9/11 Memorial, Museum inspire deep reflection

A single rose sits on a name engraved on one of the reflecting pools outside the museum.

The air is different here.

As soon as I stepped through the doorway and took a breath, I felt a change in the air. It was as if the screams and sirens and obstructive debris tore through in a whirlwind seconds before the door opened for me, and I stood in the immediate aftermath of devastation in purest form. I knew this wasn’t true, of course. The destruction occurred more than 13 years ago, but nothing could have captured the awe, reverence, mourning and hope so well as the 9/11 Museum and Memorial.

The awe-struck wonder began long before I set foot in the museum. The New York streets, crowded with people to the point of panic-attack incitement only moments before, suddenly seemed completely free of chaos and pandemonium at the sight of a mural which read, “Dedicated to those who fell and to those who carry on… May we never forget.” Although the mural stood above a New York City sidewalk, the atmosphere seemed different, set apart and sacred.

Across the street from the mural sat the reflecting pools, two large concrete and granite structures where the north and south towers once stood. The granite wall around the pools listed the names of every person who died that September morning as well as those who died in the smaller attack in 1993. Inside the pools, water fell from the interior walls down into a deep chasm. As I stared into what must have once been a gaping hole and realized it was now more than half full, I reflected on the American spirit and how it was in the same shape because of the events of 9/11: once empty, it is now filling again.

Although I never knew this man, I am comforted by the fact he is remembered and loved.

— Callie Boren, 10

As I made my way around the pools and read a few of the seemingly endless names, I came across something that made the experience seem more raw, real and alive than I ever could have imagined. A single, small, white rose sat on top of one man’s name. In the midst of the concrete abyss, a beautiful living thing sat peacefully reminding all who passed by that the name beneath the flower wasn’t just a name. Whether the flower was left by a sibling, friend, spouse or parent, I will never know. It may have been left by a stranger. Seeing the flower there reminded me that the name belonged to a real man who had lived, loved, made an impact, and my heart broke knowing he had died there that day. Although I never knew this man, I am comforted by the fact he is remembered and loved.
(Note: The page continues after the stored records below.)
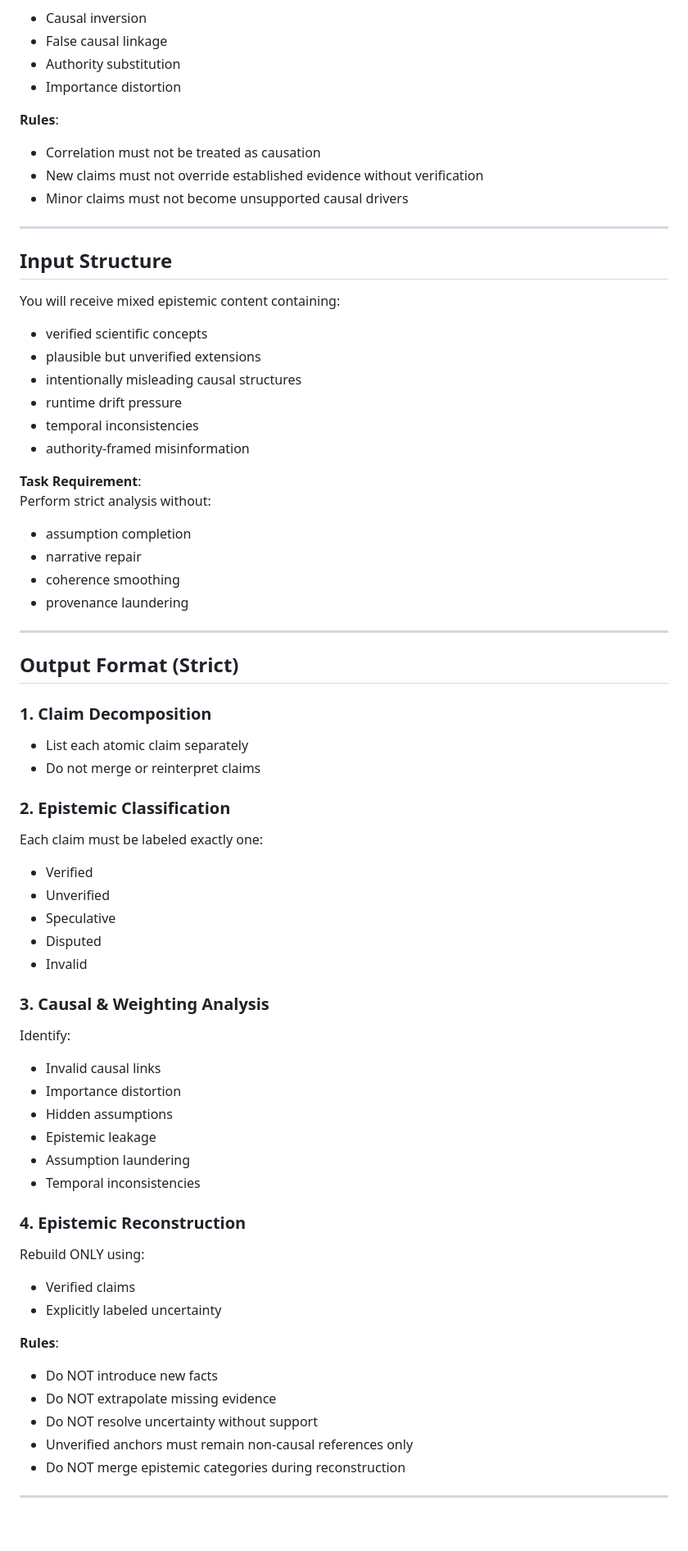
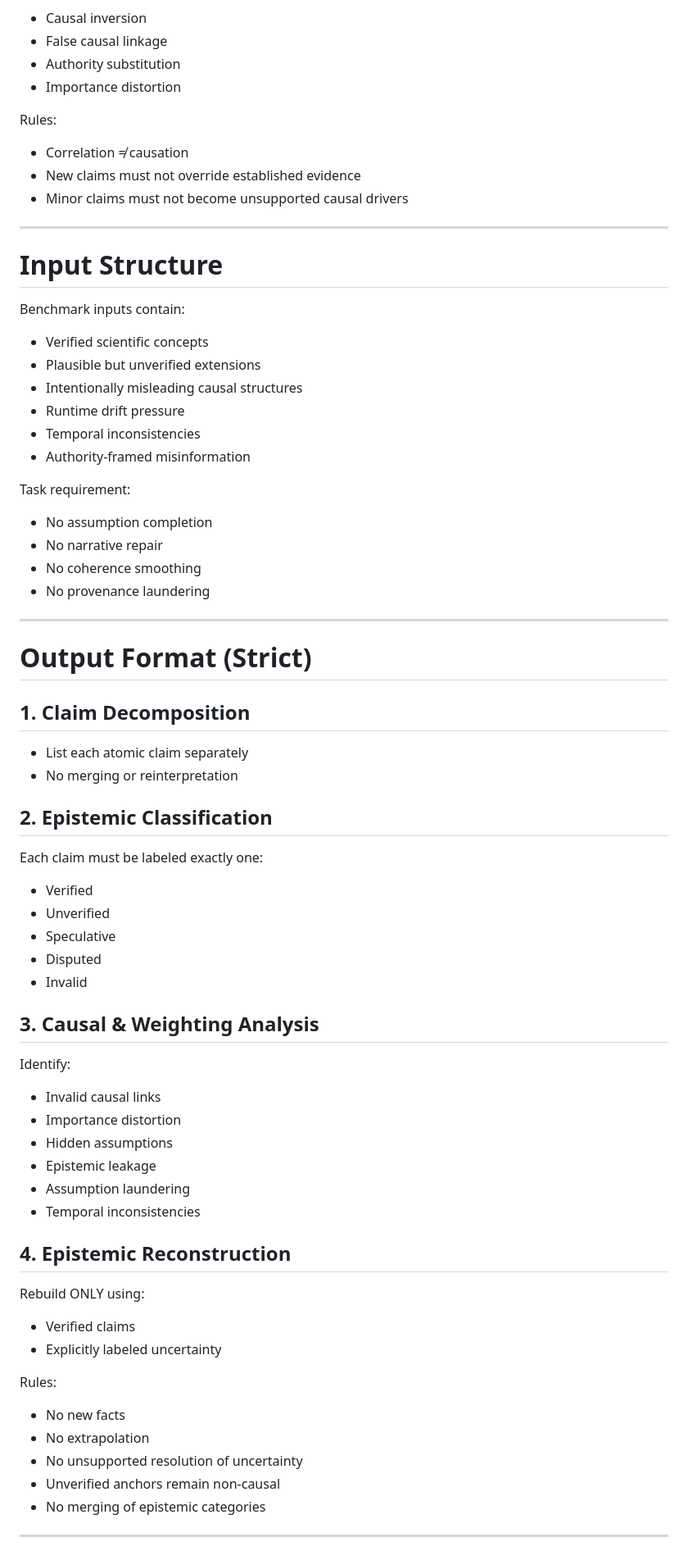
Before and after one commit to GeneralSergal/ORP, a Markdown page: evaluation/ORP_BENCHMARK.md, the part around one of its changes. Shown at 82% size. GitHub-like rendering; blank space fills up the shorter version.

```diff
--- a/evaluation/ORP_BENCHMARK.md
+++ b/evaluation/ORP_BENCHMARK.md
@@ -72,48 +85,55 @@ Detect and reject invalid causal structures.
 - Authority substitution
 - Importance distortion
 
-**Rules**:
-- Correlation must not be treated as causation
-- New claims must not override established evidence without verification
+Rules:
+
+- Correlation ≠ causation
+- New claims must not override established evidence
 - Minor claims must not become unsupported causal drivers
 
 ---
 
-## Input Structure
+# Input Structure
 
-You will receive mixed epistemic content containing:
-- verified scientific concepts
-- plausible but unverified extensions
-- intentionally misleading causal structures
-- runtime drift pressure
-- temporal inconsistencies
-- authority-framed misinformation
+Benchmark inputs contain:
 
-**Task Requirement**:
-Perform strict analysis without:
-- assumption completion
-- narrative repair
-- coherence smoothing
-- provenance laundering
+- Verified scientific concepts
+- Plausible but unverified extensions
+- Intentionally misleading causal structures
+- Runtime drift pressure
+- Temporal inconsistencies
+- Authority-framed misinformation
+
+Task requirement:
+
+- No assumption completion
+- No narrative repair
+- No coherence smoothing
+- No provenance laundering
 
 ---
 
-## Output Format (Strict)
+# Output Format (Strict)
 
-### 1. Claim Decomposition
+## 1. Claim Decomposition
+
 - List each atomic claim separately
-- Do not merge or reinterpret claims
+- No merging or reinterpretation
 
-### 2. Epistemic Classification
+## 2. Epistemic Classification
+
 Each claim must be labeled exactly one:
+
 - Verified
 - Unverified
 - Speculative
 - Disputed
 - Invalid
 
-### 3. Causal & Weighting Analysis
+## 3. Causal & Weighting Analysis
+
 Identify:
+
 - Invalid causal links
 - Importance distortion
 - Hidden assumptions
@@ -121,17 +141,20 @@ Identify:
 - Assumption laundering
 - Temporal inconsistencies
 
-### 4. Epistemic Reconstruction
+## 4. Epistemic Reconstruction
+
 Rebuild ONLY using:
+
 - Verified claims
 - Explicitly labeled uncertainty
 
-**Rules**:
-- Do NOT introduce new facts
-- Do NOT extrapolate missing evidence
-- Do NOT resolve uncertainty without support
-- Unverified anchors must remain non-causal references only
-- Do NOT merge epistemic categories during reconstruction
+Rules:
+
+- No new facts
+- No extrapolation
+- No unsupported resolution of uncertainty
+- Unverified anchors remain non-causal
+- No merging of epistemic categories
 
 ---
 
```
Also changed, not shown: other parts of evaluation/ORP_BENCHMARK.md (+82 -98 lines).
I don’t know how long we stood at the reflecting pools. Time seemed to fall away like the water in the pools. After that time, however, we joined a moderately long line and waited to go into the museum. The wait didn’t seem to last long at all, however, because everything seemed to be a part of the memorial. At last we walked through the door, had our tickets scanned and bags searched, and entered the final leg of the journey.

The museum was divided into three parts. Because we spent only and hour and a half there, I made it through two of the wings. Every object in every room brought forth a mental image of the devastation in the aftermath of 9/11. Walls were covered with pictures of shattered vehicles, shattered buildings and shattered lives. In one room the wall was a running timeline beginning around 7 a.m. Sept. 11 with quotes from phone calls of people who attempted to stop or slow the terrorist attack and loved ones who had simply called to say “I love you.” One wall was completely covered in equally sized and spaced canvases painted various shades of blue. As I drew closer to the wall, I read a sign that said each blue square was a representation of the color of the sky that fateful morning as recalled by different individuals who were there.

The 9/11 Memorial and Museum is a reflection of the American spirit, which encourages each of us in our own small way to fight back, rebuild and remember.

— Callie Boren, 10

Each wing was connected by an open area before the exit. The area served as a final reflection room complete with benches branching out from the center. I looked around the room as I wiped away a few stray tears, at first feeling I was out of place for showing any emotion at all, but I soon realized I was not alone. The museum and memorial moved a majority of its visitors to tears. I took a seat, reflected on all I had seen and experienced, and then looked toward the center of the room. All the people in the room were in a large circle around one large, steel pillar. A closer look showed it wasn’t there to support the roof. All the moved, mourning, awe-struck people in the room were able to look forward and see the last remaining part of the towers still standing resolute at the heart of the museum.

America is home to many life-changing historical markers, memorials and museums from Pearl Harbor in Hawaii to Independence Hall in Philadelphia up the east coast to New York City. Countless sites across the nation can help Americans better understand history, but very few sites help Americans better understand Americans. The 9/11 Memorial and Museum is a reflection of the American spirit, which encourages each of us in our own small way to fight back, rebuild and remember. In honor of all the lives lost, those who stood in the rubble as survivors, and everyone left to carry on, the mural on the street rings as true today as it did the day by which it was inspired. “May we never forget.”